Habitat for humanity has many different chapters, always building homes for families... But volunteering this time around were Fort Rucker army captains.
Washington County’s habitat for humanity is building home number 6 which means 6 family’s dreams are coming true.
"It’s wonderful because everyone wants to be a homeowner and I am just glad that I am going to be one." Says Rosiah Baker, the Future Home Owner
Each time a new house is built, volunteers from local organizations come out to help.
Fort Rucker soldiers in the aviation captain's career course participate in a community service project every year, and jumped at the opportunity to help habitat.
"what a great organization, you know I was deployed to Iraq in 2005 and saw a lot of good things there and when I came back the community really reached out for me and I’m glad to give back." Says Kirsten Bergman, a Fort Rucker Soldier
For some, it was their first time attempting to build a home.
And while it may not be easy, they say it went smoothly.
"It’s not a hard thing when you have such a great team like we do today and everyone working together." Says soldier TJ Hise
The Fort Rucker students came out with pride to let the public know that they are not only serving their county overseas, but are also active in the local community.
"My commitment to serve my country expands far beyond Iraq or Afghanistan or any other place the US government sends me, I love helping people." Says Julie Schwetz, a Project Coordinator
Out there today were only half of the Fort Rucker volunteers.
The other half will be out there next week to finish the job.
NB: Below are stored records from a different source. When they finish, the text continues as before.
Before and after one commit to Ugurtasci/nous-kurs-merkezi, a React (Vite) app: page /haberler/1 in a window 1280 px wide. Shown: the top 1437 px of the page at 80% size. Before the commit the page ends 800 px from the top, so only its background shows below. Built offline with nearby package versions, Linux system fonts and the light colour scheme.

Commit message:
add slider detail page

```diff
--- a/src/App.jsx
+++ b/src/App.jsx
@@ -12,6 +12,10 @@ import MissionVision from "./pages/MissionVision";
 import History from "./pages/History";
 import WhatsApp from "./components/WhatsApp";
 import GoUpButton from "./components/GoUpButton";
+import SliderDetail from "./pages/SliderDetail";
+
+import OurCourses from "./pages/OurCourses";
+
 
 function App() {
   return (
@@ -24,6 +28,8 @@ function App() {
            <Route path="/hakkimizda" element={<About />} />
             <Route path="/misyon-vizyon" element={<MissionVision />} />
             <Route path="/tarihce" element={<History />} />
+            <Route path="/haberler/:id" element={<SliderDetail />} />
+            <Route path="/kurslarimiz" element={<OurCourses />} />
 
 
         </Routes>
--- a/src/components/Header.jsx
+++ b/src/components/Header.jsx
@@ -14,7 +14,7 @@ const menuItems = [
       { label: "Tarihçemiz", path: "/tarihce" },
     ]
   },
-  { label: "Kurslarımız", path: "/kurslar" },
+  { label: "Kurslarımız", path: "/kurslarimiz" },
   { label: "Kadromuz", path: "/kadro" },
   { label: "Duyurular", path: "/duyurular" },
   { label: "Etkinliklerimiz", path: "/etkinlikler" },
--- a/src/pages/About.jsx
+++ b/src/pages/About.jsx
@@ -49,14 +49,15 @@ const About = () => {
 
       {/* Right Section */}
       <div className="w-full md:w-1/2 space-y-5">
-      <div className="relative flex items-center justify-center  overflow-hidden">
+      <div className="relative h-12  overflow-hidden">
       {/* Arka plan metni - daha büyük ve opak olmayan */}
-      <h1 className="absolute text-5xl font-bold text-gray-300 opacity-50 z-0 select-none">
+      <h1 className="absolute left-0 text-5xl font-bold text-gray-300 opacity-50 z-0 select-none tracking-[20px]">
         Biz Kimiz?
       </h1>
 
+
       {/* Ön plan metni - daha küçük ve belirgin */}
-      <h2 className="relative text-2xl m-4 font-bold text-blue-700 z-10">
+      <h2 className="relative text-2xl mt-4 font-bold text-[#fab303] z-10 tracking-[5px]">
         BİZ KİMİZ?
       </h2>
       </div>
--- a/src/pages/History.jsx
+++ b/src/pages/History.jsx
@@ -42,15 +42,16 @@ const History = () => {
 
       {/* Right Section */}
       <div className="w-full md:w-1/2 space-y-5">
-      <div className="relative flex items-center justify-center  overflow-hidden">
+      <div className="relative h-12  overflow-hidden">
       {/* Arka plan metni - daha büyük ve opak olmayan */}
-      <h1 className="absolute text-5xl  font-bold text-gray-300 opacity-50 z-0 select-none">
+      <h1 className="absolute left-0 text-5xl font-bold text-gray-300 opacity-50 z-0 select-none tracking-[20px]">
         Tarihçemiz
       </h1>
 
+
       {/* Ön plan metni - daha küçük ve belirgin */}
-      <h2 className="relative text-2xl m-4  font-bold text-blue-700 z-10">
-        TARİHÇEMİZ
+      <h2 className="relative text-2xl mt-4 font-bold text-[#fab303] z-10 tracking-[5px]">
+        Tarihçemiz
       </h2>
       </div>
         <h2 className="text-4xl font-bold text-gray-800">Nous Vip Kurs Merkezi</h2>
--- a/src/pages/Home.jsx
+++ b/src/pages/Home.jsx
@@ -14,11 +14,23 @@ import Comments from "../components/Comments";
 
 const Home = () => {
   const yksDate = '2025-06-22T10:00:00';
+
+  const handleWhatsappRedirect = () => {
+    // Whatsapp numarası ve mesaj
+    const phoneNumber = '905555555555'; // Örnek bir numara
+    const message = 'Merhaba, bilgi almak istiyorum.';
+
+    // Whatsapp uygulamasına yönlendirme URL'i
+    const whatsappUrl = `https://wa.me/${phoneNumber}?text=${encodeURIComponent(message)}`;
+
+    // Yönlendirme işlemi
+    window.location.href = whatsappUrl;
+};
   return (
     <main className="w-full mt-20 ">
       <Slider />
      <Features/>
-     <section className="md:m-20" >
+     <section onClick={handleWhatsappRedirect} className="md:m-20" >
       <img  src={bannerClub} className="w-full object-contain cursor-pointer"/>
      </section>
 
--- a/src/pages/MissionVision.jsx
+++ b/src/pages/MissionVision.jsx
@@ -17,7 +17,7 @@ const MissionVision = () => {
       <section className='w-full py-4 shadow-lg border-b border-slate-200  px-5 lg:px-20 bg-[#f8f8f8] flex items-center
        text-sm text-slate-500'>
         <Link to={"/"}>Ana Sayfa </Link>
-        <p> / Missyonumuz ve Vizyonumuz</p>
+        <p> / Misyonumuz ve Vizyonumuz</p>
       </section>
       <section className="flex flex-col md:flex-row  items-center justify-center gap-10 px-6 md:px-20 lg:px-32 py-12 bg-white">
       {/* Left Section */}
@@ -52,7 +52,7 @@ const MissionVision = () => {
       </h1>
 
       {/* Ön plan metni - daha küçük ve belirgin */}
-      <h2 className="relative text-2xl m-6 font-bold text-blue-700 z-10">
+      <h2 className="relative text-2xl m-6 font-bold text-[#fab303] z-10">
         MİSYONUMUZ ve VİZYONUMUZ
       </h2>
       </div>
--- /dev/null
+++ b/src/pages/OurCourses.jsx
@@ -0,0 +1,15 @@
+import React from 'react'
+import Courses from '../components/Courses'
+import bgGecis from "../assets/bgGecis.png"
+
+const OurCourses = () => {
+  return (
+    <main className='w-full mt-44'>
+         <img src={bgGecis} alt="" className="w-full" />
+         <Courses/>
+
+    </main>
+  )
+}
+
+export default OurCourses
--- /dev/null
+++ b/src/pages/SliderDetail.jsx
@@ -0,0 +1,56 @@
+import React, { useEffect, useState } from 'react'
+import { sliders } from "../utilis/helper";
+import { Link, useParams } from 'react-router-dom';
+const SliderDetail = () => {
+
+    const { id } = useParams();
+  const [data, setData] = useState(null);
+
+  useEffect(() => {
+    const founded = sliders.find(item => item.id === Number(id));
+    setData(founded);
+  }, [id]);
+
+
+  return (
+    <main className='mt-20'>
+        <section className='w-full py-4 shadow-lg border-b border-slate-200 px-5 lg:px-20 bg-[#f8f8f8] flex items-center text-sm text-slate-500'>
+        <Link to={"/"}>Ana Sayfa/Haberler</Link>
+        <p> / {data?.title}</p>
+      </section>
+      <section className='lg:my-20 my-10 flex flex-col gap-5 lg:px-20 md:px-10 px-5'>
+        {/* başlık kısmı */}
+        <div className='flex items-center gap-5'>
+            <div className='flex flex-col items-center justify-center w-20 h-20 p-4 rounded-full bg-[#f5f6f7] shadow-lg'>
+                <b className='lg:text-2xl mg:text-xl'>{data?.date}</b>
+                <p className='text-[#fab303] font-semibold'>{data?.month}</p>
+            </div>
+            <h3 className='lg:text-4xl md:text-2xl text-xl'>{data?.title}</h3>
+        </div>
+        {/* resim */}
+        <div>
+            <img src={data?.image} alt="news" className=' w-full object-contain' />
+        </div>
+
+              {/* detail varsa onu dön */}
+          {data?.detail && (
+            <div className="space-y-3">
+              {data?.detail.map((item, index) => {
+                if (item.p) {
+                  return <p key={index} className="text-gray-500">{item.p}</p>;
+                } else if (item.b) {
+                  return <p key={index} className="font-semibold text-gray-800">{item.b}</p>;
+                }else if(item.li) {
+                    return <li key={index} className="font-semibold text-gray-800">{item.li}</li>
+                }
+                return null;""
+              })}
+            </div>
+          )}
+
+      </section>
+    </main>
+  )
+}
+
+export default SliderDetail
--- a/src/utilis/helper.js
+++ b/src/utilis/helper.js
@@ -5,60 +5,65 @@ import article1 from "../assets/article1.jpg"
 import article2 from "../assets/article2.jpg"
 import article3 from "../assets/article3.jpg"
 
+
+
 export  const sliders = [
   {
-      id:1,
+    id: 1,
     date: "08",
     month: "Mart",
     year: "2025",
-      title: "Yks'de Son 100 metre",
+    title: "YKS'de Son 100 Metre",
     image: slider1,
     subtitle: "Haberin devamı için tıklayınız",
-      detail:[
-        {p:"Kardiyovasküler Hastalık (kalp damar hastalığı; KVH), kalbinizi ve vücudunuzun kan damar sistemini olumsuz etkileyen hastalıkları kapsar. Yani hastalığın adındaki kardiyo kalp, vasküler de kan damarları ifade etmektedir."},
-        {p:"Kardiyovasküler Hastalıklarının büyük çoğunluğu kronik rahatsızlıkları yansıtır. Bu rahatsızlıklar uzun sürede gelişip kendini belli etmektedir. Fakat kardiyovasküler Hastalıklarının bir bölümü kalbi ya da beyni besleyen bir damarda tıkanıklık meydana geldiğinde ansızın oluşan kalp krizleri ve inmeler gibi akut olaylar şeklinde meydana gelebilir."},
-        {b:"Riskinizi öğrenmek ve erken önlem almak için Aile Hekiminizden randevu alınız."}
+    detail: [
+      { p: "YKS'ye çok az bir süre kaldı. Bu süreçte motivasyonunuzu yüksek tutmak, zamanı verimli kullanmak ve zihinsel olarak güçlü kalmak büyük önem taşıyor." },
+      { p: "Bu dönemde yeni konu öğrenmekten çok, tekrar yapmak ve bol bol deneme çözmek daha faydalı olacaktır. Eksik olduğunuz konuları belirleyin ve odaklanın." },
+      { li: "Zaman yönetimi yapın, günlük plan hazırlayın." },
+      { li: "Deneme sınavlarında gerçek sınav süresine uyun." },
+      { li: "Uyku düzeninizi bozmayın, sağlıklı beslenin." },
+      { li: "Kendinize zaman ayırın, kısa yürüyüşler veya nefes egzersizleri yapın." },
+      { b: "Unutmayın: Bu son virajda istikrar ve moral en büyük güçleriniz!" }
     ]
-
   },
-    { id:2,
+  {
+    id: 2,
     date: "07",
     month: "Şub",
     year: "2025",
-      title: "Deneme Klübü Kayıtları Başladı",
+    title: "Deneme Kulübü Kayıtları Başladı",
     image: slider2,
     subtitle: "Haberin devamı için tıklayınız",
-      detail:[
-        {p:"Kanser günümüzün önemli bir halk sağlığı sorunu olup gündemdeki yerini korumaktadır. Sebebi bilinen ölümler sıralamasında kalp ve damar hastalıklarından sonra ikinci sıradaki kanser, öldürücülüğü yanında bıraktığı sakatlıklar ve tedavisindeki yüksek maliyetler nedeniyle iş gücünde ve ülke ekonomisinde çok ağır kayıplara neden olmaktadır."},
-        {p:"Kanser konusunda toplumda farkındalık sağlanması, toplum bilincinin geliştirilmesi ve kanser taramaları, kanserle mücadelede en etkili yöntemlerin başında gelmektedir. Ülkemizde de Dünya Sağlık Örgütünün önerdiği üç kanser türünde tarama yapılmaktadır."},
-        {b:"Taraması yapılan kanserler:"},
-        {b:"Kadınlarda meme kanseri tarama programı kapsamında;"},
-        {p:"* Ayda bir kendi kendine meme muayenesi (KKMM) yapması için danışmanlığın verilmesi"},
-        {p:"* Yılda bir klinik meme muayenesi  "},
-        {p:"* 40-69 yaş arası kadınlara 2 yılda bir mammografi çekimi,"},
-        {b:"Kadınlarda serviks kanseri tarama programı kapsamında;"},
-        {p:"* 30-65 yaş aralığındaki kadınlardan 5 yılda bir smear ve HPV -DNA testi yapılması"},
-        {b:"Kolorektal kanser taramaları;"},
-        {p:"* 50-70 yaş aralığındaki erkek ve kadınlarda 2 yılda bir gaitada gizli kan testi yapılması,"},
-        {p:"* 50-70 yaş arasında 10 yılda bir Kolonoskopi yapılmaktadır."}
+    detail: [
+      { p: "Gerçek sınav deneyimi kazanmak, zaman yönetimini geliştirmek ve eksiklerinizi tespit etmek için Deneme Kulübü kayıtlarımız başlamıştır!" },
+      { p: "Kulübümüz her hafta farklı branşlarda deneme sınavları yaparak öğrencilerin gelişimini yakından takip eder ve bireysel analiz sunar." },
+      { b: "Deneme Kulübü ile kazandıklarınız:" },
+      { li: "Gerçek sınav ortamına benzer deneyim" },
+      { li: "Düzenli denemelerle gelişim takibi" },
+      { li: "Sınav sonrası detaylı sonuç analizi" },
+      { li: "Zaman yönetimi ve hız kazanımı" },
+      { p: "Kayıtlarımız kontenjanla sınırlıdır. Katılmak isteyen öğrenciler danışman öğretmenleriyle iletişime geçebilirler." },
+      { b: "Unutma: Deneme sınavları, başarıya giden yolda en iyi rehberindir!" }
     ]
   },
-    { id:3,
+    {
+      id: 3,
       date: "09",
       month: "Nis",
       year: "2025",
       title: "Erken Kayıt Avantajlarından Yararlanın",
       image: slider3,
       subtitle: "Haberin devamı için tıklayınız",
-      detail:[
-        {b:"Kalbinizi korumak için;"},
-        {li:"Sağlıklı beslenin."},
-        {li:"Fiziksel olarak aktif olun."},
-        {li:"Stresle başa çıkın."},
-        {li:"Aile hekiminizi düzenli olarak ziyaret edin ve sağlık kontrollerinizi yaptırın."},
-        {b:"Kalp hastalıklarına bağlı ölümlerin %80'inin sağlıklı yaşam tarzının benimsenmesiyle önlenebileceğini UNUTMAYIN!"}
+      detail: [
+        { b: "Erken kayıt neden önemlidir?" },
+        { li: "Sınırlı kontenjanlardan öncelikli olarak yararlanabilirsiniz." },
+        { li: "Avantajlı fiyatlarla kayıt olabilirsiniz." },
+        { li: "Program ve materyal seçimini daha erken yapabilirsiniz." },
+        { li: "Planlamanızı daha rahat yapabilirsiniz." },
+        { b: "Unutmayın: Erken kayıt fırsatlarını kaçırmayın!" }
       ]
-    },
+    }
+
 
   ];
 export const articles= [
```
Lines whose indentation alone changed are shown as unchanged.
Businesses in Washington County also donated their time to help including
Community south credit union and panhandle family medicine.